TASK OBJECTIVE — In your copy, include no images and return each entry exactly as written.

Saved entries —

┌────────

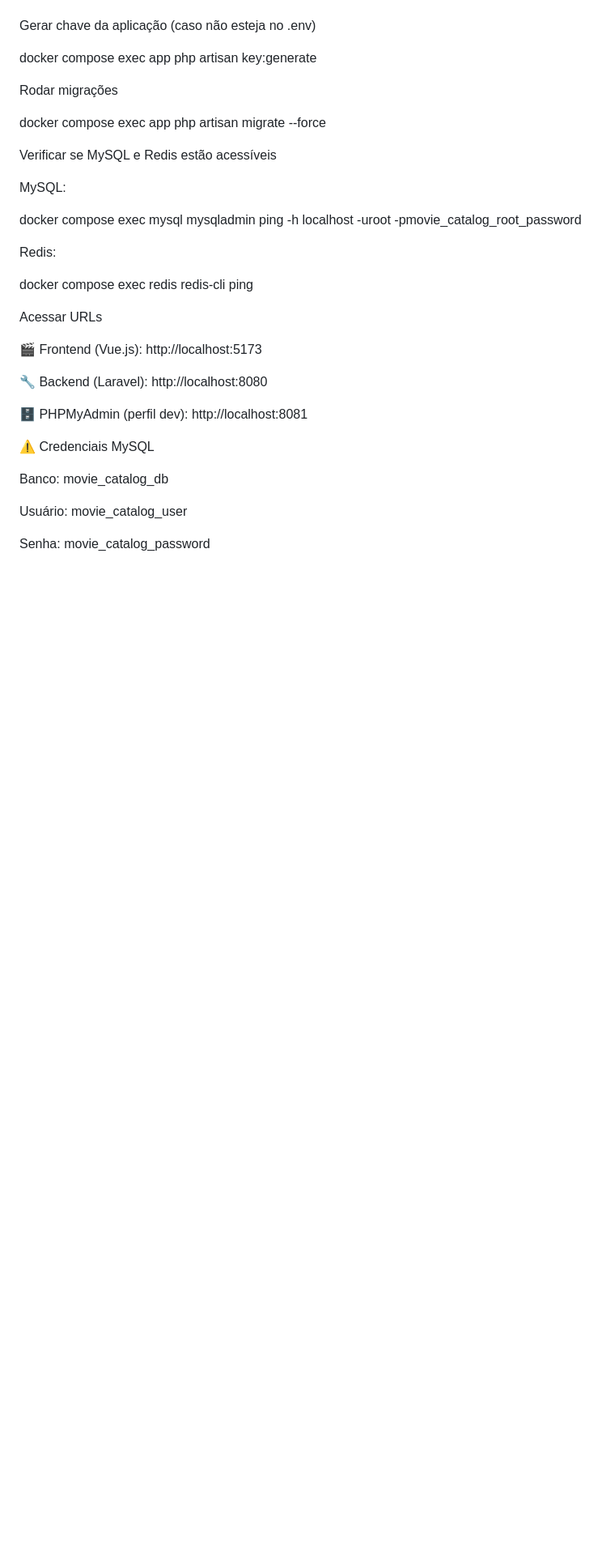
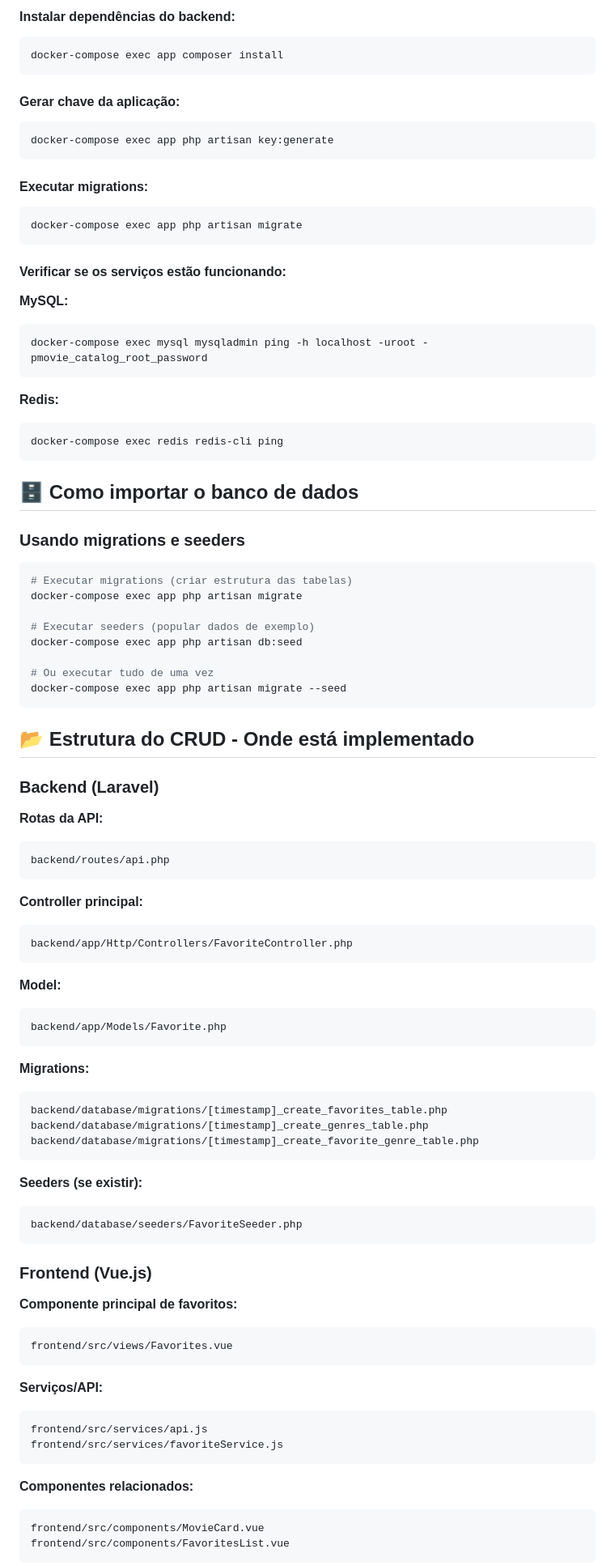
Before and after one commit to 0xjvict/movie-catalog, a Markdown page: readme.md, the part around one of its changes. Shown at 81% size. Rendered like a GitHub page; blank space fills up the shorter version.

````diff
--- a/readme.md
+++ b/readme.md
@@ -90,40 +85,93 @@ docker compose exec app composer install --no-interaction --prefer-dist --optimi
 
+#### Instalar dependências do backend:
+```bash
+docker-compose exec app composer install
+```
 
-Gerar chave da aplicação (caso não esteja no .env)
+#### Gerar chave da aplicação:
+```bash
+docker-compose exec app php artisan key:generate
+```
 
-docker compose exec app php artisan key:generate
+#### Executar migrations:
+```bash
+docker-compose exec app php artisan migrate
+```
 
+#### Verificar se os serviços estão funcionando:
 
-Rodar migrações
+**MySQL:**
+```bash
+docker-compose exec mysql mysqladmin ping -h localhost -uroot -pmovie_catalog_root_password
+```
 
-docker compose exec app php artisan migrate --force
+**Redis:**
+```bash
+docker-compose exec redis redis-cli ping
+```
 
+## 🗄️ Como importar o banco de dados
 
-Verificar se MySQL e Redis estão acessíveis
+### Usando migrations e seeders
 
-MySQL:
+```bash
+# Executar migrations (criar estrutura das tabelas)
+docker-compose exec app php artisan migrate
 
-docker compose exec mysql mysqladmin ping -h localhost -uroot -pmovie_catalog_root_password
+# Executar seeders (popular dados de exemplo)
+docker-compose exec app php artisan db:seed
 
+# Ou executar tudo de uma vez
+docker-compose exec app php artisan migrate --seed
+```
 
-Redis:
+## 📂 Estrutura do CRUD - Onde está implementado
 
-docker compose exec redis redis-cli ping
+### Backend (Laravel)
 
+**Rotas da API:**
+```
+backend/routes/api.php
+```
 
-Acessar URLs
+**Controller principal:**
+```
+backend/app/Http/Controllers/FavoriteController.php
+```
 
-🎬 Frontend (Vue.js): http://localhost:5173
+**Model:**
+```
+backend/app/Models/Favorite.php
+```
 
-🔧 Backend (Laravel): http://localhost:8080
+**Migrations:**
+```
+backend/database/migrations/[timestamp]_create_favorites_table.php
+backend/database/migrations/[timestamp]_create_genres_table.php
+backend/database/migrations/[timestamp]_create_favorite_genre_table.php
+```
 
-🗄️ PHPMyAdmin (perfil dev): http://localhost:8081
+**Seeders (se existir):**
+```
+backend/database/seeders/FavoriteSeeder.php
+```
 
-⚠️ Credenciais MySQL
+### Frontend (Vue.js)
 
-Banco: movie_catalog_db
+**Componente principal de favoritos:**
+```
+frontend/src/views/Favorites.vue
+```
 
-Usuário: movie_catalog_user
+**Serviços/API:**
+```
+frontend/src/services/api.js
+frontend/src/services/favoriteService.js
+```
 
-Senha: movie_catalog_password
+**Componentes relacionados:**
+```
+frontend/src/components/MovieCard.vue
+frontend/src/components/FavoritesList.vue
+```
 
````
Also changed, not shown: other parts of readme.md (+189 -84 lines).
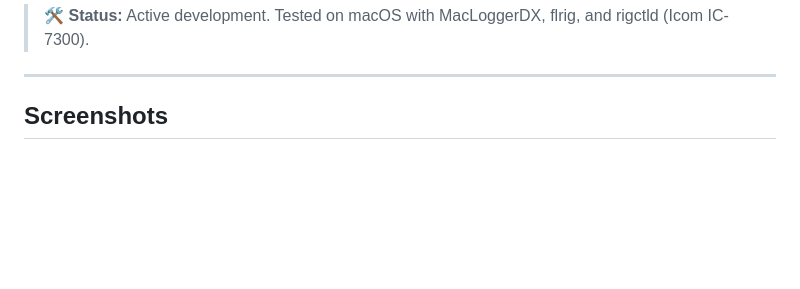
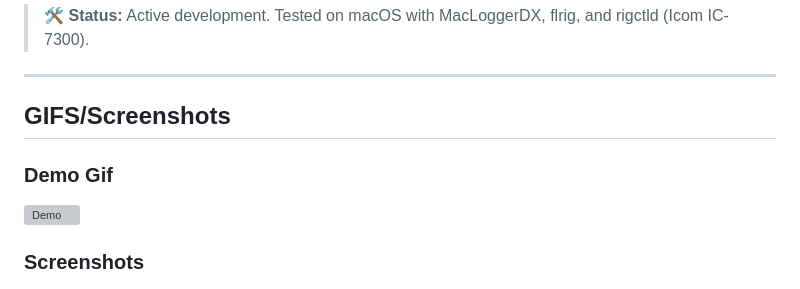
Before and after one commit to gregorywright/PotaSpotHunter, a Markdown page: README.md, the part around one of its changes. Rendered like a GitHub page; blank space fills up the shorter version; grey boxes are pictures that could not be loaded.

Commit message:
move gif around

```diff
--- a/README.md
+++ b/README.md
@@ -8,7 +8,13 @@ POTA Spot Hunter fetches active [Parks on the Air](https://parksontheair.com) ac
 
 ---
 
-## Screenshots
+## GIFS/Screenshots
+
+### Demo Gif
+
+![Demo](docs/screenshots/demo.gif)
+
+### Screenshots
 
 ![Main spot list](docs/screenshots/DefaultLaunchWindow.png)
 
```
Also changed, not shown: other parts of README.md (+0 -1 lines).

└────────

RESULT FOR THIS EXERCISE —
Before and after one commit to 0xjvict/movie-catalog, a Markdown page: readme.md, the part around one of its changes. Shown at 81% size. Rendered like a GitHub page; blank space fills up the shorter version.

````diff
--- a/readme.md
+++ b/readme.md
@@ -90,40 +85,93 @@ docker compose exec app composer install --no-interaction --prefer-dist --optimi
 
+#### Instalar dependências do backend:
+```bash
+docker-compose exec app composer install
+```
 
-Gerar chave da aplicação (caso não esteja no .env)
+#### Gerar chave da aplicação:
+```bash
+docker-compose exec app php artisan key:generate
+```
 
-docker compose exec app php artisan key:generate
+#### Executar migrations:
+```bash
+docker-compose exec app php artisan migrate
+```
 
+#### Verificar se os serviços estão funcionando:
 
-Rodar migrações
+**MySQL:**
+```bash
+docker-compose exec mysql mysqladmin ping -h localhost -uroot -pmovie_catalog_root_password
+```
 
-docker compose exec app php artisan migrate --force
+**Redis:**
+```bash
+docker-compose exec redis redis-cli ping
+```
 
+## 🗄️ Como importar o banco de dados
 
-Verificar se MySQL e Redis estão acessíveis
+### Usando migrations e seeders
 
-MySQL:
+```bash
+# Executar migrations (criar estrutura das tabelas)
+docker-compose exec app php artisan migrate
 
-docker compose exec mysql mysqladmin ping -h localhost -uroot -pmovie_catalog_root_password
+# Executar seeders (popular dados de exemplo)
+docker-compose exec app php artisan db:seed
 
+# Ou executar tudo de uma vez
+docker-compose exec app php artisan migrate --seed
+```
 
-Redis:
+## 📂 Estrutura do CRUD - Onde está implementado
 
-docker compose exec redis redis-cli ping
+### Backend (Laravel)
 
+**Rotas da API:**
+```
+backend/routes/api.php
+```
 
-Acessar URLs
+**Controller principal:**
+```
+backend/app/Http/Controllers/FavoriteController.php
+```
 
-🎬 Frontend (Vue.js): http://localhost:5173
+**Model:**
+```
+backend/app/Models/Favorite.php
+```
 
-🔧 Backend (Laravel): http://localhost:8080
+**Migrations:**
+```
+backend/database/migrations/[timestamp]_create_favorites_table.php
+backend/database/migrations/[timestamp]_create_genres_table.php
+backend/database/migrations/[timestamp]_create_favorite_genre_table.php
+```
 
-🗄️ PHPMyAdmin (perfil dev): http://localhost:8081
+**Seeders (se existir):**
+```
+backend/database/seeders/FavoriteSeeder.php
+```
 
-⚠️ Credenciais MySQL
+### Frontend (Vue.js)
 
-Banco: movie_catalog_db
+**Componente principal de favoritos:**
+```
+frontend/src/views/Favorites.vue
+```
 
-Usuário: movie_catalog_user
+**Serviços/API:**
+```
+frontend/src/services/api.js
+frontend/src/services/favoriteService.js
+```
 
-Senha: movie_catalog_password
+**Componentes relacionados:**
+```
+frontend/src/components/MovieCard.vue
+frontend/src/components/FavoritesList.vue
+```
 
````
Also changed, not shown: other parts of readme.md (+189 -84 lines).
Before and after one commit to gregorywright/PotaSpotHunter, a Markdown page: README.md, the part around one of its changes. Rendered like a GitHub page; blank space fills up the shorter version; grey boxes are pictures that could not be loaded.

Commit message:
move gif around

```diff
--- a/README.md
+++ b/README.md
@@ -8,7 +8,13 @@ POTA Spot Hunter fetches active [Parks on the Air](https://parksontheair.com) ac
 
 ---
 
-## Screenshots
+## GIFS/Screenshots
+
+### Demo Gif
+
+![Demo](docs/screenshots/demo.gif)
+
+### Screenshots
 
 ![Main spot list](docs/screenshots/DefaultLaunchWindow.png)
 
```
Also changed, not shown: other parts of README.md (+0 -1 lines).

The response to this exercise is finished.